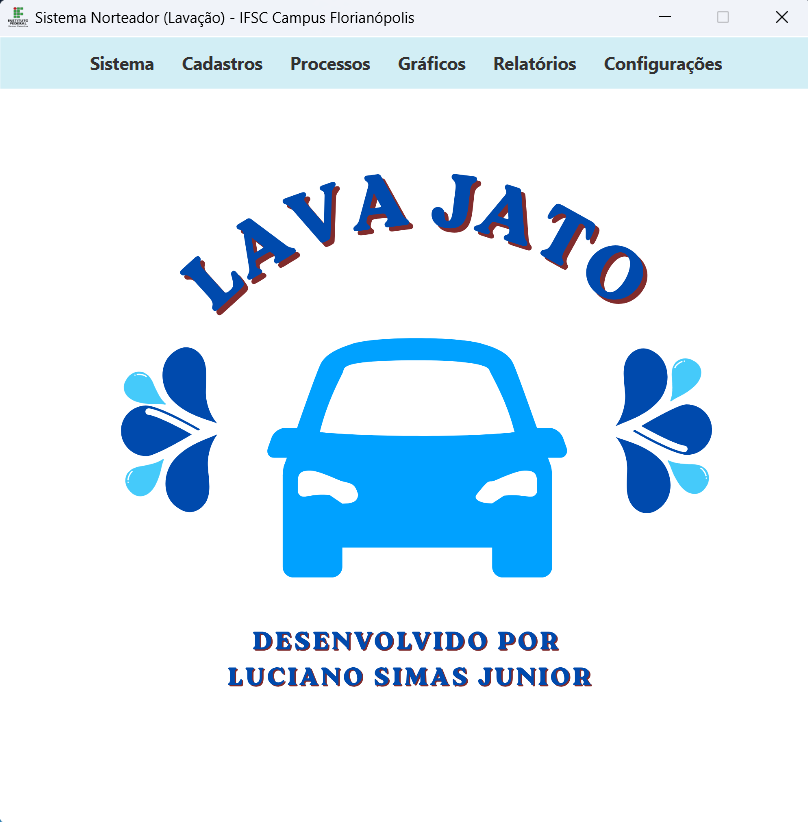
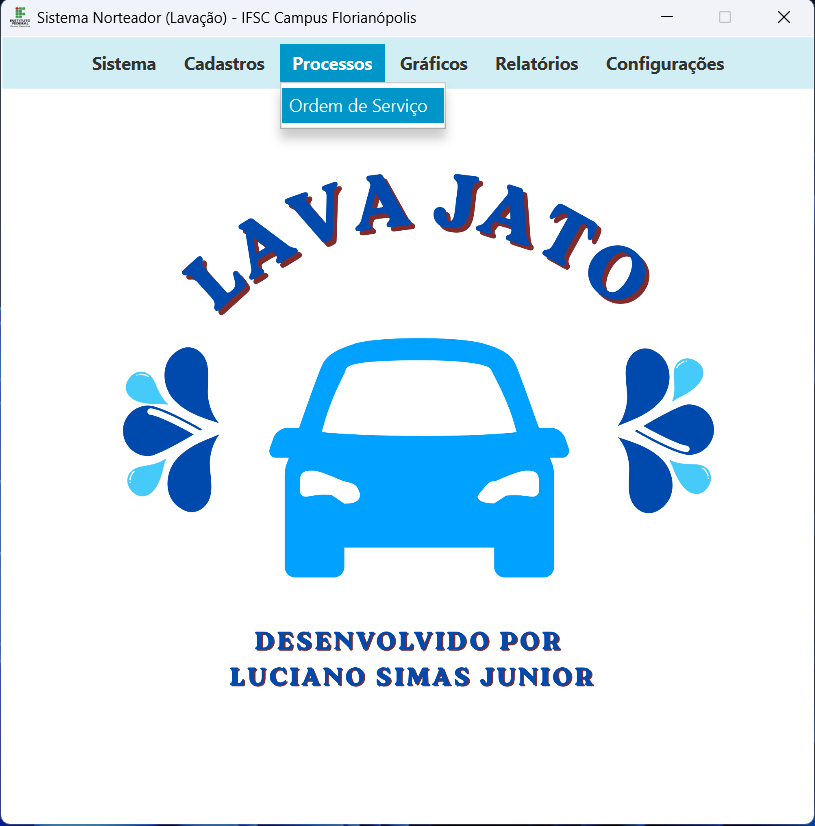
Ajuste na imagem do readme.

diff --git a/src/main/java/br/edu/ifsc/fln/sistemalavacaojavafx/controller/FXMLAnchorPaneProcessoOrdemServicoDialogController.java b/src/main/java/br/edu/ifsc/fln/sistemalavacaojavafx/controller/FXMLAnchorPaneProcessoOrdemServicoDialogController.java
@@ -499,7 +499,7 @@ public class FXMLAnchorPaneProcessoOrdemServicoDialogController implements Initi
             errorMessage += "O status deve ser selecionado!\n";
         }
         if (ordemServico.getItensOS().isEmpty()) {
-            errorMessage += "A Ordem de Serviço deve ter ao menos um serviço adcionado!\n";
+            errorMessage += "A Ordem de Serviço deve ter ao menos um serviço adicionado!\n";
         }
         if(tfNumeroOs.getText().isEmpty()){
             errorMessage += "A ordem de serviço deverá ter um número de OS informado!\n";

diff --git a/src/main/java/br/edu/ifsc/fln/sistemalavacaojavafx/model/dao/OrdemServicoDAO.java b/src/main/java/br/edu/ifsc/fln/sistemalavacaojavafx/model/dao/OrdemServicoDAO.java
@@ -225,7 +225,7 @@ public class OrdemServicoDAO {
             return ordensServicos;
         }catch(SQLException ex){
             Logger.getLogger(OrdemServicoDAO.class.getName()).log(Level.SEVERE, null, ex);
-            throw new DAOException("Não foi possível alteara a ordem de serviço no banco de dados!\nMotivo: ",ex);
+            throw new DAOException("Não foi possível listar as ordens de serviço no banco de dados!\nMotivo: ",ex);
         }finally{
             database.desconectar(connection);
         }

+ + + + +

- **What is expected**
Write every entry out again exactly, images omitted.

- **Response**
Ajuste na imagem do readme.

diff --git a/src/main/java/br/edu/ifsc/fln/sistemalavacaojavafx/controller/FXMLAnchorPaneProcessoOrdemServicoDialogController.java b/src/main/java/br/edu/ifsc/fln/sistemalavacaojavafx/controller/FXMLAnchorPaneProcessoOrdemServicoDialogController.java
@@ -499,7 +499,7 @@ public class FXMLAnchorPaneProcessoOrdemServicoDialogController implements Initi
             errorMessage += "O status deve ser selecionado!\n";
         }
         if (ordemServico.getItensOS().isEmpty()) {
-            errorMessage += "A Ordem de Serviço deve ter ao menos um serviço adcionado!\n";
+            errorMessage += "A Ordem de Serviço deve ter ao menos um serviço adicionado!\n";
         }
         if(tfNumeroOs.getText().isEmpty()){
             errorMessage += "A ordem de serviço deverá ter um número de OS informado!\n";

diff --git a/src/main/java/br/edu/ifsc/fln/sistemalavacaojavafx/model/dao/OrdemServicoDAO.java b/src/main/java/br/edu/ifsc/fln/sistemalavacaojavafx/model/dao/OrdemServicoDAO.java
@@ -225,7 +225,7 @@ public class OrdemServicoDAO {
             return ordensServicos;
         }catch(SQLException ex){
             Logger.getLogger(OrdemServicoDAO.class.getName()).log(Level.SEVERE, null, ex);
-            throw new DAOException("Não foi possível alteara a ordem de serviço no banco de dados!\nMotivo: ",ex);
+            throw new DAOException("Não foi possível listar as ordens de serviço no banco de dados!\nMotivo: ",ex);
         }finally{
             database.desconectar(connection);
         }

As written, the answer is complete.